The Millers spent much of Jan. 29 doing chores--grocery shopping, going to the laundry. That night, Terry Miller decided to go out for a drink at the Moose lodge. Shortly afterward, Ken Miller also stopped at the lodge, prompting his wife to dart into her car and speed home to check on their baby.

When Blank and Terry Miller parked their cars early that Sunday morning and walked the few feet toward the Millers' one-story cinder-block apartment, Ken Miller, who had just returned home, was standing in front of the apartment, according to Blank and Terry Miller.

When Blank reached the steps in front of the apartment, Miller told him he could not go in his house. Blank remembers Miller saying, "You ain't coming in my house or I'll shoot you," according to Blank's statement in a police report. But Blank continued walking up the steps, according to his own statement to police. Miller then hit Blank in the head, knocking him down the steps to the ground.

Why did Blank persist in getting into the Millers' apartment after Ken Miller told him he wasn't welcome? "From her Terry Miller's hysterics, my interpretation was that someone was being cruel to the kid. My main concern was making sure the baby was all right," said Blank.

Seconds before Blank drew his gun, Miller pushed him to the ground, according to the police report. Blank got to his feet and hit Miller several times with his nightstick, according to Terry Miller and Blank's statement to state police.

The next thing Blank knew, according to his statement, Miller was on top of him, choking him with his hands. Blank said in the statement that he could not breathe and that when Miller kept choking him, he feared for his life. He pulled his gun and shot Miller in the thigh. The shot hit an artery; Miller was pronounced dead on arrival at Frederick Memorial Hospital.

In deciding not to bring charges against Blank, assistant state's attorney Lawrence A. Dorsey Jr. and state police Sgt. Victor Wolfe cite the same reason: that Terry Miller's official statement to the police corroborates Blank's statement that her husband was strangling Blank. But Terry Miller says that she could not see whether her husband was strangling Blank because it was midnight and dark outside.

The police report containing Terry Miller's statement tends to confirm that she did not actually see her husband strangling Blank. Her statement says, "Kenny had the officer down and I heard someone say something about Kenny choking the officer."

Today, Terry Miller says that she cannot remember who told her that her husband was choking the officer. She says it might have been one of the police officers who interviewed her.

She says she did not ask Blank to come into her home and that he should not have tried. But Wolfe said Blank was justified in trying to get into the apartment. "Police officers don't stop just because of resistance," Wolfe said.

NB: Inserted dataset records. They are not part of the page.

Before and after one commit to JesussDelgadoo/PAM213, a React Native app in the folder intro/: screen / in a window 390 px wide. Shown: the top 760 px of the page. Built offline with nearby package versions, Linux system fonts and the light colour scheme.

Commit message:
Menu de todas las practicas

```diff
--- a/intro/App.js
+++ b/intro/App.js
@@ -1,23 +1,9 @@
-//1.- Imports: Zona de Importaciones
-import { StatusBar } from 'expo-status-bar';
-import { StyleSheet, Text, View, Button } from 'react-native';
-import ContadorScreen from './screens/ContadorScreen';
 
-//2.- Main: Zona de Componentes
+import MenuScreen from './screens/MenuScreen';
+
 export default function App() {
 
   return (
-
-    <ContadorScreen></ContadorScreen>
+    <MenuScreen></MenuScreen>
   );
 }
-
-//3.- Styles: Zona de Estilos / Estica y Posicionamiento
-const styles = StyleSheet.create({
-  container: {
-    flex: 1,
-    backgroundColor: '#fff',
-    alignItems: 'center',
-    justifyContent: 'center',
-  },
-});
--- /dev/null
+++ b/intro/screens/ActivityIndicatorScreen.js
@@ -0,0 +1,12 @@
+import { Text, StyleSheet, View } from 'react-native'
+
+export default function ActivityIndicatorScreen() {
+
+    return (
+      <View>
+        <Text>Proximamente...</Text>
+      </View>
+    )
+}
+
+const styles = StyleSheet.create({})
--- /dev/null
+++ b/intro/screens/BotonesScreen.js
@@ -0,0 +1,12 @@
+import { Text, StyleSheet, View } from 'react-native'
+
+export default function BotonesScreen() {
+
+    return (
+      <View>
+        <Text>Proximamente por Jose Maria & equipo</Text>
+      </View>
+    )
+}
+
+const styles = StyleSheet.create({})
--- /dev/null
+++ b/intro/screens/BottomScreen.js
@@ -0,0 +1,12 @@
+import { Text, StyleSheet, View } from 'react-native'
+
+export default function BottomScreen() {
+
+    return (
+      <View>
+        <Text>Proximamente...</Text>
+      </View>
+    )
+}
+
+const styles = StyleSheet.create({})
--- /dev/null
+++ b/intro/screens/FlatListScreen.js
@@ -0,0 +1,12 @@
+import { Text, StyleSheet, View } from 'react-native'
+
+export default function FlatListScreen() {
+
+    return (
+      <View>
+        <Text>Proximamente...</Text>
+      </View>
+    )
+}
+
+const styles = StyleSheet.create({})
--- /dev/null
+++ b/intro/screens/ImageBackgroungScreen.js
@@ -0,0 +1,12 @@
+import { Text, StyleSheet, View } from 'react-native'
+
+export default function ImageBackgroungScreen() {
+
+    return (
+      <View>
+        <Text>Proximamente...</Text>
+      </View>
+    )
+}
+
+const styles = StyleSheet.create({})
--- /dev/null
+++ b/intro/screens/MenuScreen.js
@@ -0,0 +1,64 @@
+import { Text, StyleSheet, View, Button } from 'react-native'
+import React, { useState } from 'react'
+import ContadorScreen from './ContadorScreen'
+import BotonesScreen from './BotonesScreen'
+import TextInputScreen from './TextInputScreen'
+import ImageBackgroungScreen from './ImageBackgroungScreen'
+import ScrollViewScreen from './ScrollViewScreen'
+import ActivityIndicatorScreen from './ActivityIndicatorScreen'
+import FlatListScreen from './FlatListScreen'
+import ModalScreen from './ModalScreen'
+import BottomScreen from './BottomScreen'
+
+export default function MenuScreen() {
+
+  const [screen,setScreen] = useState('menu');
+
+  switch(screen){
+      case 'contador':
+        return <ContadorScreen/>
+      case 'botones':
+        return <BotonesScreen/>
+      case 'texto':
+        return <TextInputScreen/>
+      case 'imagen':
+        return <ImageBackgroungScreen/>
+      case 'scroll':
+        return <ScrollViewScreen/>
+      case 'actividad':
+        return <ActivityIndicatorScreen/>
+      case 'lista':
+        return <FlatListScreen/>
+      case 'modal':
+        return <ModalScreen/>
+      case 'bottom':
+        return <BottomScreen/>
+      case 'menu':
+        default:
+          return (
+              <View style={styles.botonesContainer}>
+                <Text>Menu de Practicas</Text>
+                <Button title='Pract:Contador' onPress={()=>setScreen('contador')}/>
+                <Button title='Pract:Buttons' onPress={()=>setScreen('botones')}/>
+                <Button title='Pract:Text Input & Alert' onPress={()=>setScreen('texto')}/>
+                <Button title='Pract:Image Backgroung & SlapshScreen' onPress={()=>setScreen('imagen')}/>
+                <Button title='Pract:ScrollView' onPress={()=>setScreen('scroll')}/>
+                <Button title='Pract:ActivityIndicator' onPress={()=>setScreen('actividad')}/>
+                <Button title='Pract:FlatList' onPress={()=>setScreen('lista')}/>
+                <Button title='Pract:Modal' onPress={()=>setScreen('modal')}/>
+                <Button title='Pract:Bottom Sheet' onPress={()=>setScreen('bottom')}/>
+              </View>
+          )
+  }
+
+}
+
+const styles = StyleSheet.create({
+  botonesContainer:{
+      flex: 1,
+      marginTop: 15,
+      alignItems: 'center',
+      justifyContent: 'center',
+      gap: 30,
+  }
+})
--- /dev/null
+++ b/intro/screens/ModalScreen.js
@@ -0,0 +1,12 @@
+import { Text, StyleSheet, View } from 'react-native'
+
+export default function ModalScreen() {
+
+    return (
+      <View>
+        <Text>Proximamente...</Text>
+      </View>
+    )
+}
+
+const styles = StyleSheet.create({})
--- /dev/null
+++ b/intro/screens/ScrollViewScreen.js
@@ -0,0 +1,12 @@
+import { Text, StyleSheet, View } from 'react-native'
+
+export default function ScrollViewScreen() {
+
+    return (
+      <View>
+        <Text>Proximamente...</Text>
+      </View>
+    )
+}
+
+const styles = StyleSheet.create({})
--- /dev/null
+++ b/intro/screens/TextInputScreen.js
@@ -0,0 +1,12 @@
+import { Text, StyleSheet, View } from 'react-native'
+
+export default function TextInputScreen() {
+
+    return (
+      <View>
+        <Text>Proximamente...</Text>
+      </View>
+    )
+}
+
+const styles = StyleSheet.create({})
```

Almost everyone on the street in Brunswick knows something about the shooting. Some raise questions that people everywhere ask when a police officer shoots and kills someone: Was the officer's life really in danger? Did the officer act properly?

Others, like Judy Jones, 29, a friend of Terry Miller, ask a more basic question: "Why didn't Blank use mace or something other than a gun?"

"There's a lot of talk here about why he was carrying a gun like that," said Betty Merriman, an aunt of the Miller family. "That's just giving him a license to kill," said Merriman, who, like others, now wonders whether police officers in her small town should carry guns at all.

Brunswick police chief William Miller says that mace would not have been much help to Blank because people sometimes become angrier and more difficult to control when mace is sprayed in their faces.

Blank says he doesn't think mace would have worked--but he wishes he had had a can of it that night, he adds, or perhaps an electric nightstick.

Wolfe, who conducted the investigation into the shooting, sees the situation this way: "I'll agree with anyone who says if Blank had mace under those conditions and momentarily blinded Miller and incapacitated him, the man might be alive today. But the fact is that he didn't have it and he used the only means available to him. He had the right to shoot and he did."